RECORDS>
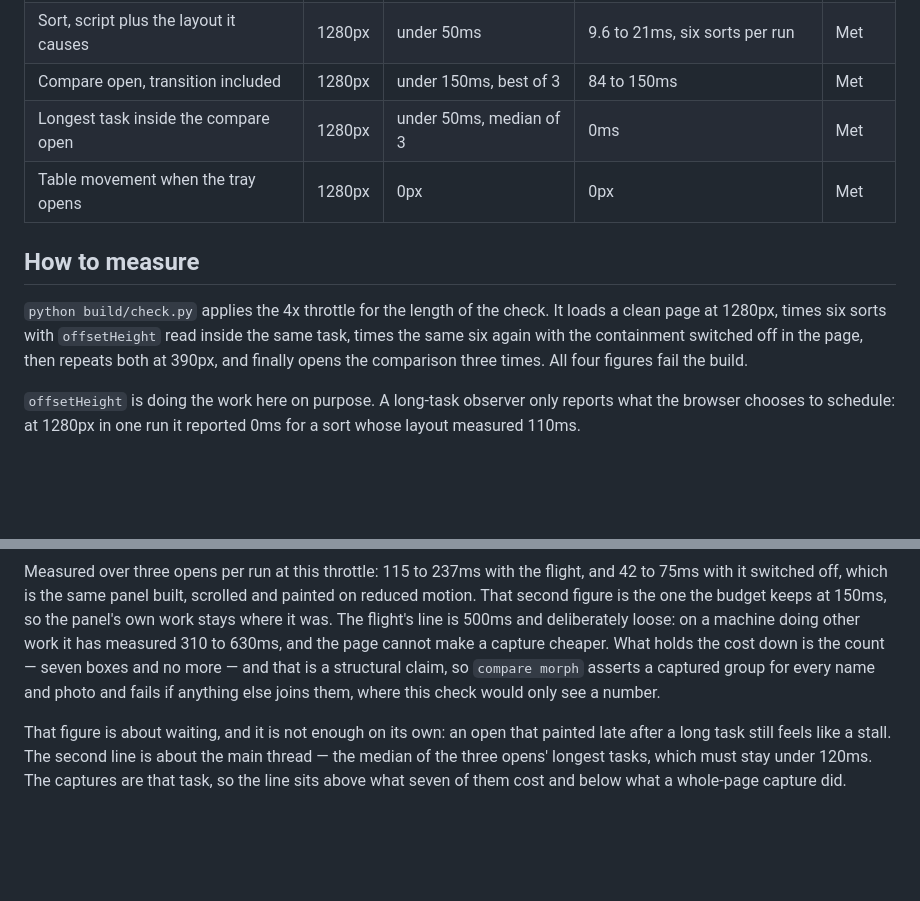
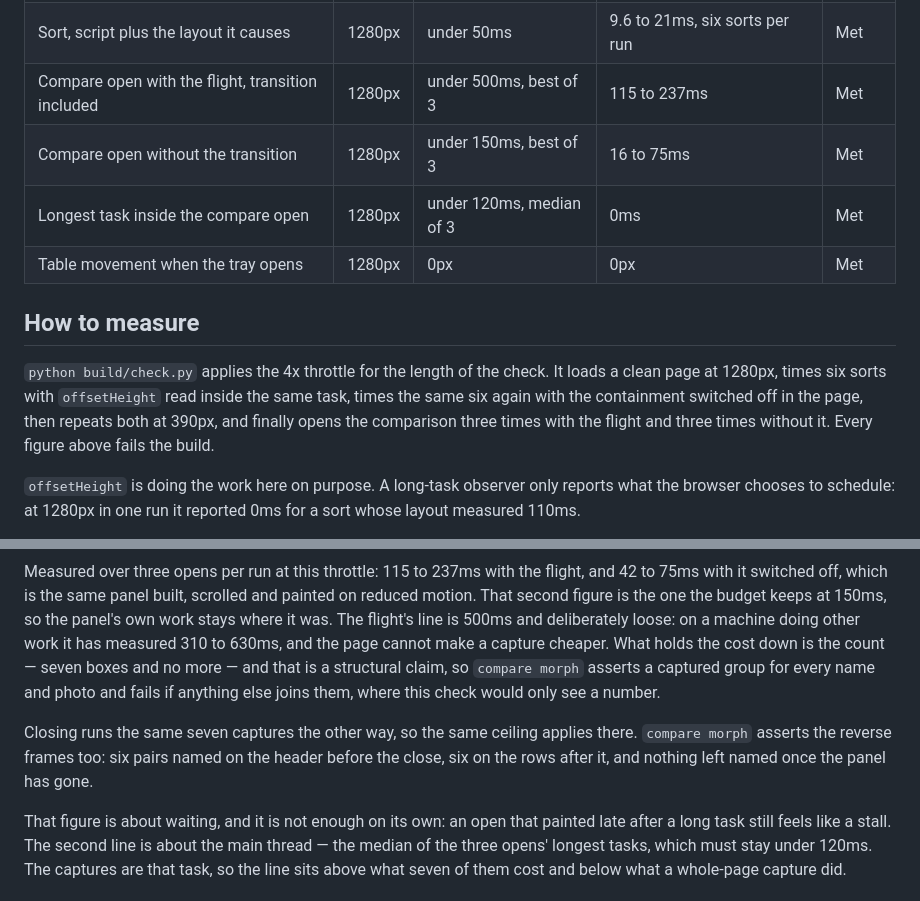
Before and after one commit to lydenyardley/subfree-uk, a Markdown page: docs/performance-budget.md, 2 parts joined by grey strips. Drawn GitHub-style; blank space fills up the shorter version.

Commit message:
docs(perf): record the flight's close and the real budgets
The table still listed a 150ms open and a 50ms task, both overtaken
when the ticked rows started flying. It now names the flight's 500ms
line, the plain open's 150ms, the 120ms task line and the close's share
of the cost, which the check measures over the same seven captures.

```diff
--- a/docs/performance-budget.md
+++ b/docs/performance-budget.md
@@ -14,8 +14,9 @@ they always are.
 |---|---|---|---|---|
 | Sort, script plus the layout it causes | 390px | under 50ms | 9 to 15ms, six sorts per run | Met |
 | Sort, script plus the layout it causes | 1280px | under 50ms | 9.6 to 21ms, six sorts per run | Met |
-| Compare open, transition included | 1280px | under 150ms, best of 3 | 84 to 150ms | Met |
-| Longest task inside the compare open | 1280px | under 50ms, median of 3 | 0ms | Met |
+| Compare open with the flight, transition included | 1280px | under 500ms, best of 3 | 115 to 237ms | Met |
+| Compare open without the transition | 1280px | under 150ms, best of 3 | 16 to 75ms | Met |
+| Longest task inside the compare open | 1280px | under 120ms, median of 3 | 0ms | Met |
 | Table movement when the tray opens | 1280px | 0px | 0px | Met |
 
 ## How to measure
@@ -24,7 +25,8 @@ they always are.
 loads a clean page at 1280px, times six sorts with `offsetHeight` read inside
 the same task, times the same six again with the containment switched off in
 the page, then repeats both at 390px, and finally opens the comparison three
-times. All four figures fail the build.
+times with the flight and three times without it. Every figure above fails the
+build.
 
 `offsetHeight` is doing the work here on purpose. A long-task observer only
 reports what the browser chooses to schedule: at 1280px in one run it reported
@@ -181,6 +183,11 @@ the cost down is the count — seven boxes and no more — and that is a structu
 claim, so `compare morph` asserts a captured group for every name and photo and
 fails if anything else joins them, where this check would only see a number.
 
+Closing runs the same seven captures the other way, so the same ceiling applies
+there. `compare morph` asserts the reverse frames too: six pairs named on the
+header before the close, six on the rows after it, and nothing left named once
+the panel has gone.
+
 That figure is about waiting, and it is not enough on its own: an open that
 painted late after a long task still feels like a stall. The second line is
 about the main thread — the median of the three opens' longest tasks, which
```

---

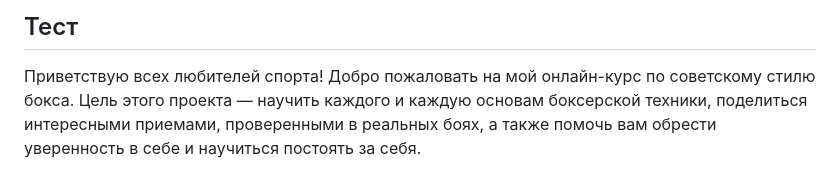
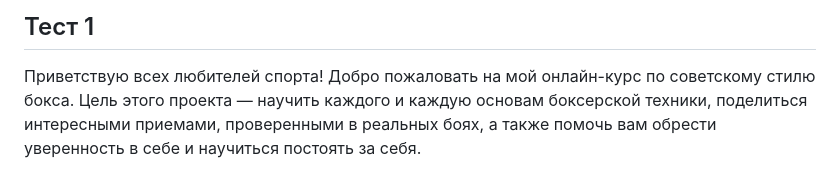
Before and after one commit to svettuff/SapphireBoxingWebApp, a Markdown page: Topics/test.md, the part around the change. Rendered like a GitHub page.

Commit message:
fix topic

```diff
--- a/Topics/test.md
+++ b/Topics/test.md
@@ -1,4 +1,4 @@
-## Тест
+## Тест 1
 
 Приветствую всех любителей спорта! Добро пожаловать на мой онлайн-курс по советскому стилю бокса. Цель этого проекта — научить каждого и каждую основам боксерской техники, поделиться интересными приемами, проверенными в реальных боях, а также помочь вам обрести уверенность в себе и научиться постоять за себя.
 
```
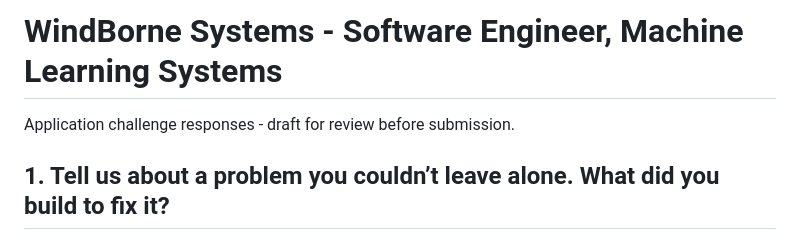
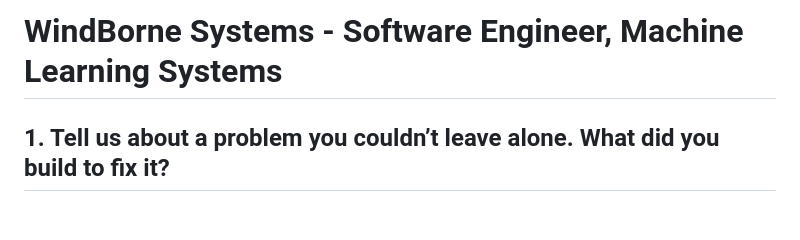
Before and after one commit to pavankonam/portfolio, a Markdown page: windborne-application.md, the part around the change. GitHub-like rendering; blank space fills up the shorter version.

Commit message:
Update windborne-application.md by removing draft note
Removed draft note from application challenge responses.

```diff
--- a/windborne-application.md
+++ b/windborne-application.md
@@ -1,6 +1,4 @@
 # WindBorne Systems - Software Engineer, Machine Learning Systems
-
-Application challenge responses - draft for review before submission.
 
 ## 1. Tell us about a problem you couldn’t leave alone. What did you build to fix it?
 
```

* * *

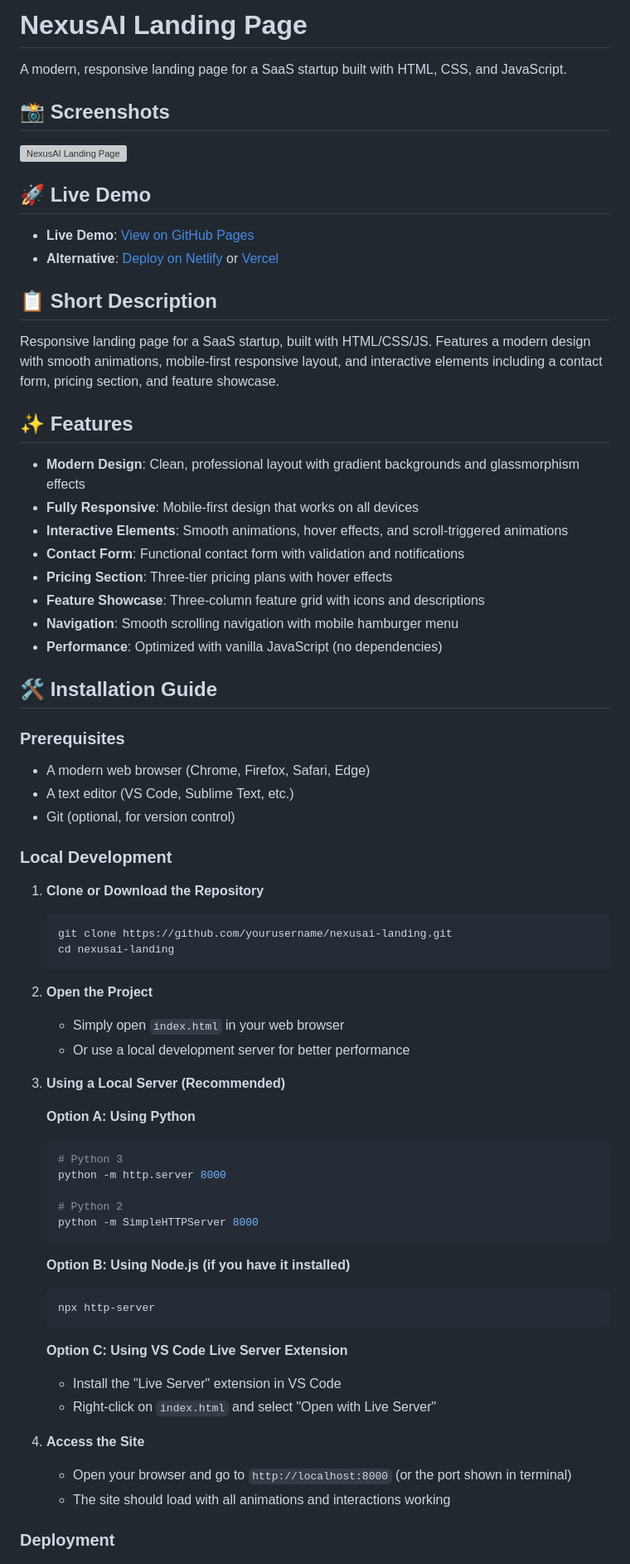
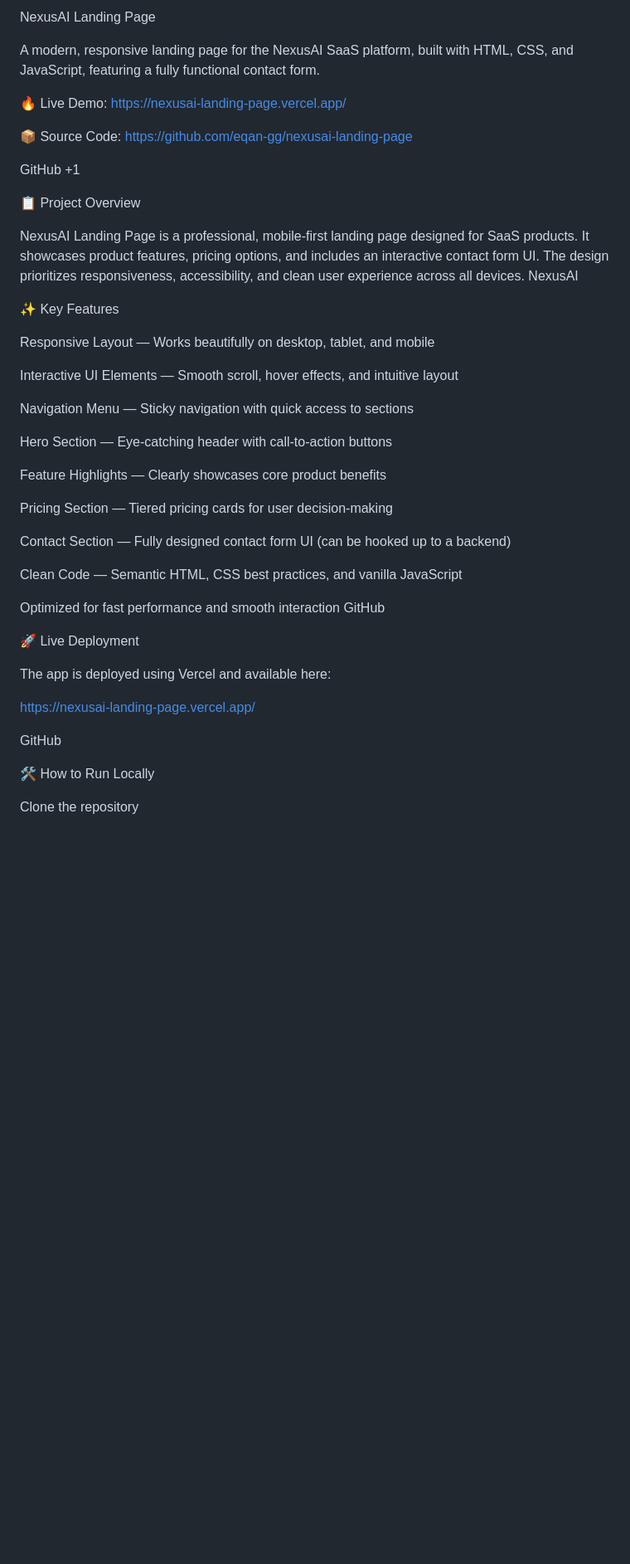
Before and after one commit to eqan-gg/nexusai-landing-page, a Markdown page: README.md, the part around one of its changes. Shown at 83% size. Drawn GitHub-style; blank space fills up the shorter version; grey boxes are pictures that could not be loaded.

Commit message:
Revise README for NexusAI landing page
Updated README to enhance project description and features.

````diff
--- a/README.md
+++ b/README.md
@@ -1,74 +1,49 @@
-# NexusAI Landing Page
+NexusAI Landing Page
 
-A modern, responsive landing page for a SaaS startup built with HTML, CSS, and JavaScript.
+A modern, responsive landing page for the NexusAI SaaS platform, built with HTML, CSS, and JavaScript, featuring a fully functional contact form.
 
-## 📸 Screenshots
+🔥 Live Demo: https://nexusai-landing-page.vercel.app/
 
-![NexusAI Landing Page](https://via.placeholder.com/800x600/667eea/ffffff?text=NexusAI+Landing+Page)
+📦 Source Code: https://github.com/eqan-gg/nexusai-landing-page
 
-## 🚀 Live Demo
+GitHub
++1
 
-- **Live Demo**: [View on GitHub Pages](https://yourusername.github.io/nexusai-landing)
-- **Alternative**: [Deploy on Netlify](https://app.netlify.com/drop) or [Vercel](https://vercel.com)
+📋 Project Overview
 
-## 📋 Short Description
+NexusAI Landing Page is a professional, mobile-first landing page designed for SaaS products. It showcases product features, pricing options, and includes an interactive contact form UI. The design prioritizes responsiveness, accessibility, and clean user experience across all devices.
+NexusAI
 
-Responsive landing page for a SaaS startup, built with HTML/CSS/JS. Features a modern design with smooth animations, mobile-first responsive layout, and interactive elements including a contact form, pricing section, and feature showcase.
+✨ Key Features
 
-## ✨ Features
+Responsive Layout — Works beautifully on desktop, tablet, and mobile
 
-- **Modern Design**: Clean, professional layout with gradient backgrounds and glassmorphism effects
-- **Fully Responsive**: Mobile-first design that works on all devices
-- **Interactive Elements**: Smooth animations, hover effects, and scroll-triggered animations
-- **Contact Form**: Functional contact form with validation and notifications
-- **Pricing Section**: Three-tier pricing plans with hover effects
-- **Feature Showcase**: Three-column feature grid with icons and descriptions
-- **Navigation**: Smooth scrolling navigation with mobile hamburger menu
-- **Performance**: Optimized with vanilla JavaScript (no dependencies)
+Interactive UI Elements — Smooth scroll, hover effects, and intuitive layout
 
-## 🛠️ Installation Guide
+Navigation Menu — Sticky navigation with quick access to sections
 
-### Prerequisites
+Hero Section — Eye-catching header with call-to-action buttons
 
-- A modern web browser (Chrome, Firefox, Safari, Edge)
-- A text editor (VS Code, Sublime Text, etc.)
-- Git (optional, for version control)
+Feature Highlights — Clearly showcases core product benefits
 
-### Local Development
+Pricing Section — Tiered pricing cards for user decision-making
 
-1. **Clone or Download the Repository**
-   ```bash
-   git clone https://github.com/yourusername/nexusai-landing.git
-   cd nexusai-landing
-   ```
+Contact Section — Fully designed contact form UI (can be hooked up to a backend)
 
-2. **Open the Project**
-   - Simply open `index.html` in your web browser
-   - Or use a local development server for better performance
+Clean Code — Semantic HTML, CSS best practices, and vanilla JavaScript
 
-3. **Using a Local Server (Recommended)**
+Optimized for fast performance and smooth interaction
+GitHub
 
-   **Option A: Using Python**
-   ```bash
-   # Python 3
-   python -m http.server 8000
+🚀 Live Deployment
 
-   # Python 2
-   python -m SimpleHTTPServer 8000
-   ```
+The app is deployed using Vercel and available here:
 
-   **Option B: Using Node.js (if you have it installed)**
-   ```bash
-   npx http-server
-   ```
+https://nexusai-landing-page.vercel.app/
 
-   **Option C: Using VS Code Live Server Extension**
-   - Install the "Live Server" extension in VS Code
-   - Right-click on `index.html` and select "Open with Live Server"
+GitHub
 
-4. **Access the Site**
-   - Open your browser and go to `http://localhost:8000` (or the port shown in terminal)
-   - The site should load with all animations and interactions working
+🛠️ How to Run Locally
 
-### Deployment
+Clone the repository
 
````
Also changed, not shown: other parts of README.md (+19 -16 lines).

TASK DIRECTIONS> Where a line of the records has the string "flight", copy that line.

RESULT FOR THIS EXERCISE>
docs(perf): record the flight's close and the real budgets
when the ticked rows started flying. It now names the flight's 500ms
+| Compare open with the flight, transition included | 1280px | under 500ms, best of 3 | 115 to 237ms | Met |
+times with the flight and three times without it. Every figure above fails the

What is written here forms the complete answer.